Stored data
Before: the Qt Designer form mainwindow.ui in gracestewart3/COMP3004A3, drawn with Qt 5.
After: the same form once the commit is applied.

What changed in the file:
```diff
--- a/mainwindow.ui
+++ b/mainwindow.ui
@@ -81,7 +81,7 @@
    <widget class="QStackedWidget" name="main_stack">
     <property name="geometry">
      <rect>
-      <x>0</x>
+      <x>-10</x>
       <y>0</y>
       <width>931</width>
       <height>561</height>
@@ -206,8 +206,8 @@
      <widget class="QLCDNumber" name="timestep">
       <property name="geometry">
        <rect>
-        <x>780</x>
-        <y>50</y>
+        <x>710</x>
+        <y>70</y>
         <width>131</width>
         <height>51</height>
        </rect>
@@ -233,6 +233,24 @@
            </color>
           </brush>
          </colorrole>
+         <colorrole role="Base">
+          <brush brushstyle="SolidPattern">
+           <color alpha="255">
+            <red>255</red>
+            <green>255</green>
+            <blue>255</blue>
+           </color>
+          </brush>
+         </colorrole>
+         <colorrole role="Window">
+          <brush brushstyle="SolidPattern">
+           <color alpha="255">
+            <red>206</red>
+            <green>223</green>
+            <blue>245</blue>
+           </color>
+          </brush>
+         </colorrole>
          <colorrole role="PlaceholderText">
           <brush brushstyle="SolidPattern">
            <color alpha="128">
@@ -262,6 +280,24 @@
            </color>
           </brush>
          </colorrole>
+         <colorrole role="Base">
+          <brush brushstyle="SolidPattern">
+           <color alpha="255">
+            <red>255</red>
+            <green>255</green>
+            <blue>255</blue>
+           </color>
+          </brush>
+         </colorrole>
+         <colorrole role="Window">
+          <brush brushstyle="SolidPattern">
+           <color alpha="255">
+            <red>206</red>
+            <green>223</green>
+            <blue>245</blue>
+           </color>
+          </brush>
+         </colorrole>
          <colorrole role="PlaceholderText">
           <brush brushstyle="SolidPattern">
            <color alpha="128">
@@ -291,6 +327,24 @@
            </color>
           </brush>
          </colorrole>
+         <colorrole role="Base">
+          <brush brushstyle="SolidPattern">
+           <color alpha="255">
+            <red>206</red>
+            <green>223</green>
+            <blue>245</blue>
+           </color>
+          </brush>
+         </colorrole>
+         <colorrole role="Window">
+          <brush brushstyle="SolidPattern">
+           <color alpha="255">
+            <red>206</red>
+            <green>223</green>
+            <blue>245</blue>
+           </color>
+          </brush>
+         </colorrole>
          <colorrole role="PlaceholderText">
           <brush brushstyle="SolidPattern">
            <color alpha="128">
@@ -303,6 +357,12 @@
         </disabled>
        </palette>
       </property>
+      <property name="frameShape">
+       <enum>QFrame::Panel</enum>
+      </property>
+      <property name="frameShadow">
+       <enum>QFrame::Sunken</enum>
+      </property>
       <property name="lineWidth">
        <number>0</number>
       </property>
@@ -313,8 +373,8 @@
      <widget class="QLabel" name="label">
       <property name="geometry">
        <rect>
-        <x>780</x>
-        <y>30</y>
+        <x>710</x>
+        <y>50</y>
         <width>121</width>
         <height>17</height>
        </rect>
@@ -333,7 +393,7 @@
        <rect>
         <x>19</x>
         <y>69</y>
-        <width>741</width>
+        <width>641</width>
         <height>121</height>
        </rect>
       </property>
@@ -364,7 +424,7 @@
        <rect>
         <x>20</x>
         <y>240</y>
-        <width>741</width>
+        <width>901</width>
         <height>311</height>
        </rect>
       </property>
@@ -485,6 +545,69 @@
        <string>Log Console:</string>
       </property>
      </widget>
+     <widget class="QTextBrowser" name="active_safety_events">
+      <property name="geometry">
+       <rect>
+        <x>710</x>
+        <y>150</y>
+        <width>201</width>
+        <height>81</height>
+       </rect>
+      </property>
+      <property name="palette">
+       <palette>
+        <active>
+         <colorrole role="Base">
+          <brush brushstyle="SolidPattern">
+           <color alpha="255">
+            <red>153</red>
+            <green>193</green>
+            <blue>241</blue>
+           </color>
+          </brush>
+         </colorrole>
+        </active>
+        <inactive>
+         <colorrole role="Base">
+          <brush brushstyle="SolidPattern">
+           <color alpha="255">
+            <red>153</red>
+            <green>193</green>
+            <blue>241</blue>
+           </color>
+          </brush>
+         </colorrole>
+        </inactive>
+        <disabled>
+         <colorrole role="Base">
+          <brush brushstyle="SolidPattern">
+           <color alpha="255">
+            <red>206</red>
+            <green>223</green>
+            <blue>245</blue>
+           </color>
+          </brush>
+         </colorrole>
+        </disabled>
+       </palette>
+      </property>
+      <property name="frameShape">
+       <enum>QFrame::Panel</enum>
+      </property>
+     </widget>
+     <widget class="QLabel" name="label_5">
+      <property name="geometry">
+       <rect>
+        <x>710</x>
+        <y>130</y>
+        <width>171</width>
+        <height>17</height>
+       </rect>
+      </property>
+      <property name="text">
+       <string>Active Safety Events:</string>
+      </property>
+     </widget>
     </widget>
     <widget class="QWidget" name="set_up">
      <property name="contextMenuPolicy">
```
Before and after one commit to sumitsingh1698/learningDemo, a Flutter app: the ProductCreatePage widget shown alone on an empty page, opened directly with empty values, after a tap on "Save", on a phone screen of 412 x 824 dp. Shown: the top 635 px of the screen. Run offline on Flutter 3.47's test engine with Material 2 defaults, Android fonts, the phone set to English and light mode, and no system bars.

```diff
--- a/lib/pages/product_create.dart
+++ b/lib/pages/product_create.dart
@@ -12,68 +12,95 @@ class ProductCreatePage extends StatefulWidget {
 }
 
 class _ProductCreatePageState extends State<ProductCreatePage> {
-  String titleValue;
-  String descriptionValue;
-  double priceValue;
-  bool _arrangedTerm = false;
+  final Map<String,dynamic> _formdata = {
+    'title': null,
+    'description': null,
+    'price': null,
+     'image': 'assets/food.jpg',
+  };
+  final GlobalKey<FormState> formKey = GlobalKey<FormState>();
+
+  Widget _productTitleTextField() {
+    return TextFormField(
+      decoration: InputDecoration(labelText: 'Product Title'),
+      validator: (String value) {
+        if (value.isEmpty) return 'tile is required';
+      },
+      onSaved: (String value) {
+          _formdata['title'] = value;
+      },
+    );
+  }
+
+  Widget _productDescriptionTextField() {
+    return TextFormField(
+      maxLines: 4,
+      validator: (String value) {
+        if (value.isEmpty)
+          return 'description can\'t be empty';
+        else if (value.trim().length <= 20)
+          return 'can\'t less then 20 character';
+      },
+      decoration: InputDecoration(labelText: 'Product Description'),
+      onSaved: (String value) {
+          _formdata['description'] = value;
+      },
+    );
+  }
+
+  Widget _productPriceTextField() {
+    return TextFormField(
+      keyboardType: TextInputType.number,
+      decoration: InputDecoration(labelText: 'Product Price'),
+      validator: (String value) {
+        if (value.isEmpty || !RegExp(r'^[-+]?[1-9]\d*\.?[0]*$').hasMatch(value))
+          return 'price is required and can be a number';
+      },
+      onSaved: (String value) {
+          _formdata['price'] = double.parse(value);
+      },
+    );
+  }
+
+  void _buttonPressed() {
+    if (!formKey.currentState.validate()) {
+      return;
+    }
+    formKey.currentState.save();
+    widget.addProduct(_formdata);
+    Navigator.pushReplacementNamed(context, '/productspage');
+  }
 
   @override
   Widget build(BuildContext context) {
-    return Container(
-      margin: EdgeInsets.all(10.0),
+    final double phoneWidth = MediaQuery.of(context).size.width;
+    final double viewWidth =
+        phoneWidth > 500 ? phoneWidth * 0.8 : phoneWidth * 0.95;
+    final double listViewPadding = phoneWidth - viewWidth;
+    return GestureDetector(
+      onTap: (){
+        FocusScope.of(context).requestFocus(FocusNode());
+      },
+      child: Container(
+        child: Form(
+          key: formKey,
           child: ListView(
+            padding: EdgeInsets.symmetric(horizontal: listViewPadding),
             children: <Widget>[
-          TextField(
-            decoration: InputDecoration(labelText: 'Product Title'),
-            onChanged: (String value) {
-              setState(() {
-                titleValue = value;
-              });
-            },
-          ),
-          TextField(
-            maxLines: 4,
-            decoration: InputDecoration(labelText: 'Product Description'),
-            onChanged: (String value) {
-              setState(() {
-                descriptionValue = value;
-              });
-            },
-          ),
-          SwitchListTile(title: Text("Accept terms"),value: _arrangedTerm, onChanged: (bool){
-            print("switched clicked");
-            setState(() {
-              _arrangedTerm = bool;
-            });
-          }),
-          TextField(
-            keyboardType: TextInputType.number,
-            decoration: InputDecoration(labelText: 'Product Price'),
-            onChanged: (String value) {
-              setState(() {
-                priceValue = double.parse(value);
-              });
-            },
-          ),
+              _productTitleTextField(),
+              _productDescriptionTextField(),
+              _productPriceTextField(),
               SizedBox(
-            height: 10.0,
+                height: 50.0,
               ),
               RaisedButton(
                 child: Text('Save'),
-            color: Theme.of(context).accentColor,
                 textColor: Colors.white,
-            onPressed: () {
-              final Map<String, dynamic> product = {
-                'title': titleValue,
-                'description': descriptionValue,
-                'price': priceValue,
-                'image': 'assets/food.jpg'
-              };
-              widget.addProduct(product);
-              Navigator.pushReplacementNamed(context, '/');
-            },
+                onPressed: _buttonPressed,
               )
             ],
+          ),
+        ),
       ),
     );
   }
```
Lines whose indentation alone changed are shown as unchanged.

▶ _Work instruction_:
Look through the records and copy every line that has the word "mainwindow".

▶ _Task solution_:
Before: the Qt Designer form mainwindow.ui in gracestewart3/COMP3004A3, drawn with Qt 5.
--- a/mainwindow.ui
+++ b/mainwindow.ui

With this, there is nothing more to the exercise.